* Task statement:
Read through the data and report every line in which the word "pages" occurs.

*** Begin section ***

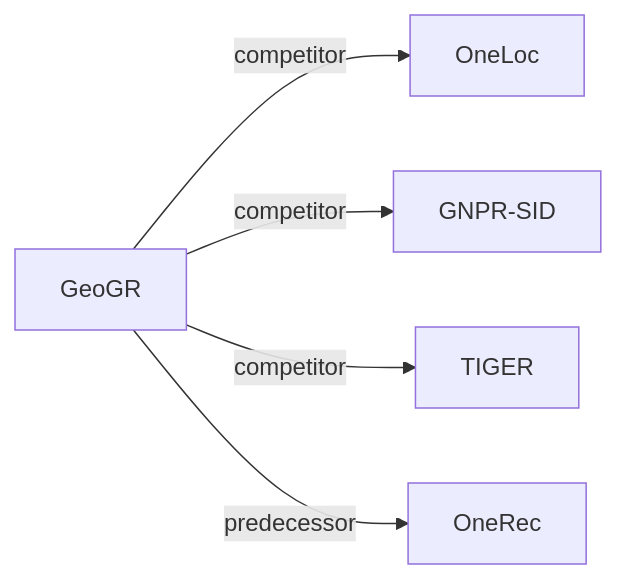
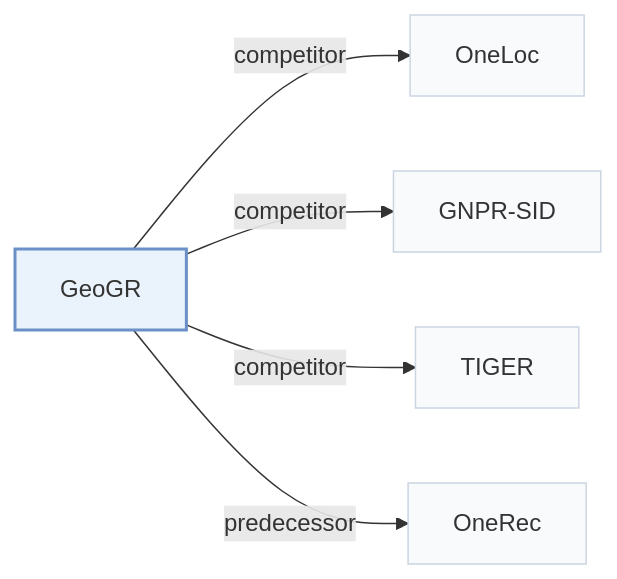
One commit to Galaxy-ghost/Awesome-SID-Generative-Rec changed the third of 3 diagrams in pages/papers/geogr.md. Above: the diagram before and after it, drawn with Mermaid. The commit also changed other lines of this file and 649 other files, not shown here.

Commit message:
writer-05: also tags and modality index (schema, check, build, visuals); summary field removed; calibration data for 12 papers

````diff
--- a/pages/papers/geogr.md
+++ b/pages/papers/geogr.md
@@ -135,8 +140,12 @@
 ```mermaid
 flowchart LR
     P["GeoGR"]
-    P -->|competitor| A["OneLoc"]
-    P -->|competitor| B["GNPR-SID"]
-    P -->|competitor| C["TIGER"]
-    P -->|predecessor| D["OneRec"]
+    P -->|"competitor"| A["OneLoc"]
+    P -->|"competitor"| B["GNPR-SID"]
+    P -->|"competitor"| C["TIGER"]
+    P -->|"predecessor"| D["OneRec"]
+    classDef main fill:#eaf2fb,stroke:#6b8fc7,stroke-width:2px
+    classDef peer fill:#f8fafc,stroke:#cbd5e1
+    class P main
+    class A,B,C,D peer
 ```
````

*** End section ***
*** Begin section ***

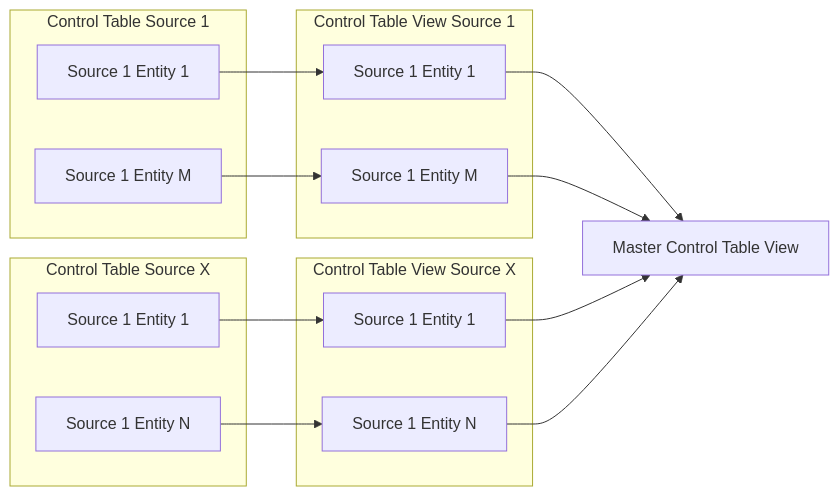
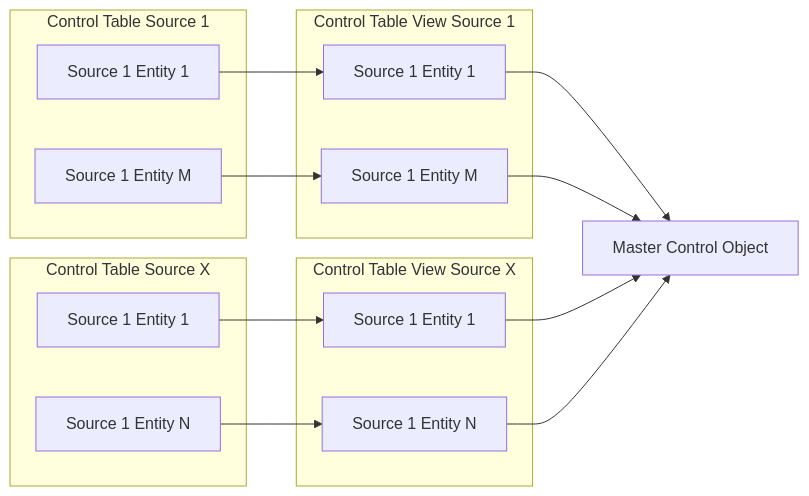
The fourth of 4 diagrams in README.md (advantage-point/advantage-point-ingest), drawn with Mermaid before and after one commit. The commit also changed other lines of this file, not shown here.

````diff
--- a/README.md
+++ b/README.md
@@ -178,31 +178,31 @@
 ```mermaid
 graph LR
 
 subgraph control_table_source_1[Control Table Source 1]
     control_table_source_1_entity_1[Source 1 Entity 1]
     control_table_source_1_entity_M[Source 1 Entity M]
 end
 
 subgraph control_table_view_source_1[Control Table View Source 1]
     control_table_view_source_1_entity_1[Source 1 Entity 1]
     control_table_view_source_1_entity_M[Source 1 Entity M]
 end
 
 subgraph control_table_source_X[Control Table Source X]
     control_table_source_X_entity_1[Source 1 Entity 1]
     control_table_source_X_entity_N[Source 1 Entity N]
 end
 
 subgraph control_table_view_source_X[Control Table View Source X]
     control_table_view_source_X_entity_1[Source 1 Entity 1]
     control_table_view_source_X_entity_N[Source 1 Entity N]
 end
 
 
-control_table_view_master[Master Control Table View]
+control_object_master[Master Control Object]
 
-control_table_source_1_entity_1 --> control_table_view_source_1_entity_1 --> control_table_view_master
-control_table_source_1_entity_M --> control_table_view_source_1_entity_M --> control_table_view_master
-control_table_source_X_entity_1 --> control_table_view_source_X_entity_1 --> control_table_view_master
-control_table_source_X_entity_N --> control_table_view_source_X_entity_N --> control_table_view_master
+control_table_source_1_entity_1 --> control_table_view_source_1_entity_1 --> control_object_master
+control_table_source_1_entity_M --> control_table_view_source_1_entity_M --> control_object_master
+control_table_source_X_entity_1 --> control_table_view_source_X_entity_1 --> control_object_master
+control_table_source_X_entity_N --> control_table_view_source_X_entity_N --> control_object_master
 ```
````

*** End section ***

* Response to this exercise:
One commit to Galaxy-ghost/Awesome-SID-Generative-Rec changed the third of 3 diagrams in pages/papers/geogr.md. Above: the diagram before and after it, drawn with Mermaid. The commit also changed other lines of this file and 649 other files, not shown here.
--- a/pages/papers/geogr.md
+++ b/pages/papers/geogr.md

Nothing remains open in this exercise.